When you have a sport like golf where the rule system is based around individual honesty and integrity, it’s inevitable that there will be players that exploit this to their advantage. From minor adjustments to your ball’s lie to straight up lying, there’s no shortage of ways golfers can find to artificially improve their game. Keep reading for our list of the most common rule circumventers you’ll find on the course, and remember what they say: if you can’t spot the cheater in your group, it’s probably you.
Frankie Foot Wedge
Toulouse Football Club
Favorite golf partner: the “random gust of wind” that moved his ball
Catchphrase: “I get free relief from this, right?”
Frank has never met a lie that couldn’t be improved. He’s not afraid to call out “winter rules” even though it’s the middle of July. According to him, you can move your ball if it’s behind a tree, in a bush, underwater, or on a brownish patch of grass.
Breakfast Ball Becky
Preferred tee time: Doesn’t matter, will show up 5 minutes before regardless
Arch enemy: The Warmup Bucket
Look, if we’re playing a casual round first thing in the morning and you haven’t had time to get loose, go ahead and hit another one of the tee. But you’re not getting a mulligan on the 4th hole because that was your first shot with the 5 wood and you couldn’t manage to get there early enough to hit the range.
Gabe the Gimme Guy
Best club: Putter (allegedly)
Alias: “Two-Putt” Tony
When asked how he achieved an incredibly low putts-per-hole average, Gabe credited his brand new Scotty Cameron, the countless hours spent on the practice green, and the fact that anything inside of 10 feet is “good”.
“That Was Par” Pete
Signature move: Looking back at the hole after putting out, gesturing his arm across the fairway 6 or 7 times, then saying “mark me down for 4 there”
Pete can often be overheard saying “I can’t believe I was able to save par there”, always insists on being the one to keep the scorecard, and is somehow much more certain on how many shots other players took than his own score.
Never Lost A Ball Natalie
Favorite ball: The one in her pocket
Favorite hobby other than golf: Hiking through the woods
Natalie actively avoids using personalized golf balls, as it gives plausible deniability that any ball stumbled upon in the rough could be hers.
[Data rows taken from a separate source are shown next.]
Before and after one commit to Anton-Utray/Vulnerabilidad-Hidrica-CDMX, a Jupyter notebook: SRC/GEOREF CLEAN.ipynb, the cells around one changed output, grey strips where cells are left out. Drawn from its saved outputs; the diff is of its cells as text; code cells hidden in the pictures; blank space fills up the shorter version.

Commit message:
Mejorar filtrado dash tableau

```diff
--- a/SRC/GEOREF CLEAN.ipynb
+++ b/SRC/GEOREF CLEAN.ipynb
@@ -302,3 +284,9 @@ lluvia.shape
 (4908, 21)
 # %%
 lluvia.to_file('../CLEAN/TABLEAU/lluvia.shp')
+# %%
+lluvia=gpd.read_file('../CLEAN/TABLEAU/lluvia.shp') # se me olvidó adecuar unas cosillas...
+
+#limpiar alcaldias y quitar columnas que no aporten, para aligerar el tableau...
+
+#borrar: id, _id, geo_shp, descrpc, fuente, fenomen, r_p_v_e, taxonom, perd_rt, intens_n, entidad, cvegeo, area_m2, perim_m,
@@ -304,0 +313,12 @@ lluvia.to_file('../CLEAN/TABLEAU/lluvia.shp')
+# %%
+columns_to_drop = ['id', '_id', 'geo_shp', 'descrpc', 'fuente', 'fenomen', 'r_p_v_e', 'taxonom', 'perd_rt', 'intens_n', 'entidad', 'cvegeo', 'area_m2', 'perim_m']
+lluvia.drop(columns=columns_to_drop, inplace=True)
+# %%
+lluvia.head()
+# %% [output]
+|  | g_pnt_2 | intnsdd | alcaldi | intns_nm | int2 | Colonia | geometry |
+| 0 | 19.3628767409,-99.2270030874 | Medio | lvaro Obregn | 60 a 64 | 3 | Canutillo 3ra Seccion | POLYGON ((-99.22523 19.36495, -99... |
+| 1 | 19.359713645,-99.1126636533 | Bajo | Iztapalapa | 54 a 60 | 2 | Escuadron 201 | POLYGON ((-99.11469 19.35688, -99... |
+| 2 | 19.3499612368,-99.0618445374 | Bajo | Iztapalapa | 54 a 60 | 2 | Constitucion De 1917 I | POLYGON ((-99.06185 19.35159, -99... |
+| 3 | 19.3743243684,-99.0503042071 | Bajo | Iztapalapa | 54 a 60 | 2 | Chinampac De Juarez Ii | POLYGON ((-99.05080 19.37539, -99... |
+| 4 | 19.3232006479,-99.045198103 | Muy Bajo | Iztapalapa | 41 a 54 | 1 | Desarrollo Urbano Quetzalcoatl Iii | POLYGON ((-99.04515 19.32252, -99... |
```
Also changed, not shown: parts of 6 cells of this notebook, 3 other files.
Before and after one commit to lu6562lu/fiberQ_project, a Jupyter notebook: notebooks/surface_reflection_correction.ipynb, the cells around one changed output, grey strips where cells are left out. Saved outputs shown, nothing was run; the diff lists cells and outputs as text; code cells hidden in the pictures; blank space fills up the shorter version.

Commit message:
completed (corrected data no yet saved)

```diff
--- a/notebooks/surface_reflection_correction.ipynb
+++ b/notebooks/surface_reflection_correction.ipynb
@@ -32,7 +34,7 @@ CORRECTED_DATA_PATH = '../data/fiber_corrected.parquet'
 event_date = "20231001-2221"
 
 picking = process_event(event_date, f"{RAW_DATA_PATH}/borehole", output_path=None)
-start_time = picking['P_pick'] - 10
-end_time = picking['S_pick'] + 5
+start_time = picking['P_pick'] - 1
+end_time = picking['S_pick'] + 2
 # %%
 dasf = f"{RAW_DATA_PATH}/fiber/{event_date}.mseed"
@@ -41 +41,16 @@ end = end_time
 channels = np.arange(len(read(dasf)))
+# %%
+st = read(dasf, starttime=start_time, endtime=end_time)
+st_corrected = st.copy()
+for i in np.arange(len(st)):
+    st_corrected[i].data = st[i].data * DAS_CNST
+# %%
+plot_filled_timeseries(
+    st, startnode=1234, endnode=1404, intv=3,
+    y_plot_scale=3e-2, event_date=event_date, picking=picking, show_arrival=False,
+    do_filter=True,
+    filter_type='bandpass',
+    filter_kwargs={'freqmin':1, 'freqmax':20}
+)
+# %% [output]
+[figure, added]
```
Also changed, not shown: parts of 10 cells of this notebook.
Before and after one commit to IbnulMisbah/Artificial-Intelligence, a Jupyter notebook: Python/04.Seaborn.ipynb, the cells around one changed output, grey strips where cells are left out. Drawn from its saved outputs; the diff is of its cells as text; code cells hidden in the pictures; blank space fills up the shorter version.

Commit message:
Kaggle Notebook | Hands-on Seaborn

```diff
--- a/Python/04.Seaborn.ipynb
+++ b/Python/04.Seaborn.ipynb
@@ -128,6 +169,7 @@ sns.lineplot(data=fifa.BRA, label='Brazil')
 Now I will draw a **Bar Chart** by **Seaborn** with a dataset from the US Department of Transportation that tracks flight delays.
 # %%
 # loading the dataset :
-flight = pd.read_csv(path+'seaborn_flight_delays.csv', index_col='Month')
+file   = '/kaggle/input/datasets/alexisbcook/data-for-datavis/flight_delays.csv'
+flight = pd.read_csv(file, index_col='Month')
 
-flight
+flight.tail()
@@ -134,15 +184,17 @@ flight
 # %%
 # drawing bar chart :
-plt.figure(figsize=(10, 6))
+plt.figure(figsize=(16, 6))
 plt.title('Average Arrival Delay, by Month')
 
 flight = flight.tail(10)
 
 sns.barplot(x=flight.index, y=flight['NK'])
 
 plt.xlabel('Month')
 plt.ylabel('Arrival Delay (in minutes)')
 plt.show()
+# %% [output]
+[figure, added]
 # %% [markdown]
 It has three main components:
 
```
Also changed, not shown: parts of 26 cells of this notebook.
She also has a list of excuses queued up for how she started the round with a Pro V1 and ended the round playing a Noodle.
18 Club Charlie
Sidekick: An oversized golf bag
Most common complaint: Back pain
A classic case of less is more: not only is it against the rules to carry more than 14 clubs, it just doesn’t make sense. Before you try to justify carrying a 7-wood, a 64-degree wedge, and that bizarre chipping putter thing, think about when you would ever actually use that club, then pull it out of your bag because the answer is never.
Favorite ally: A caddy
Weakness: Decision making
Yes, under the rules of golf, asking fellow competitors for advice is not allowed. Looking for a helpful hint during a casual round is one thing, but please don’t be the one after every shot asking “what’d you hit there”? And if it’s a competition, you can bet that you’re on your own.
No Rules Reggie
Trademark: A willful ignorance of the rules
Iconic pose: Visible confusion
An encapsulation of all cheaters, Reggie plays by his own rules, taking incorrect drops, mulligans, gimmies, and anything else that might give him an advantage. When confronted about his questionable actions, he’ll feign confusion and claim he had no idea that was a rule, despite the fact that you told him the same thing 2 holes ago.
Phil the Phantom Handicapper
Official Handicap: Unknown
Strokes given: More than he needs
After calling out on the tee box that he “usually shoots in the low 90s here”, Phil will almost assuredly fire off a “career round” of 78. If only there was a verifiable way to figure out exactly how many strokes a golfer should get on any course…oh that’s right, there is. Stop letting Phil take all your money.
No doubt you’ve played with one or all of these cheaters (or maybe you are one yourself). Thankfully, unlike most aspects of golf, there are easy solutions: play the ball as it lies, don’t take mulligans, putt everything out, be honest, and keep your Handicap Index. Simple, right?
We’ll even help you get started on that last one for free for 60 days. Check it out.
Kevin is a born and raised Southern California golfer. His golf highlights include occasionally breaking 90, losing an entire dozen balls in one round, and sinking a 20 foot putt on camera on the first take. Kevin is a member of Tiny Putters Golf and his current Handicap Index is none of your business.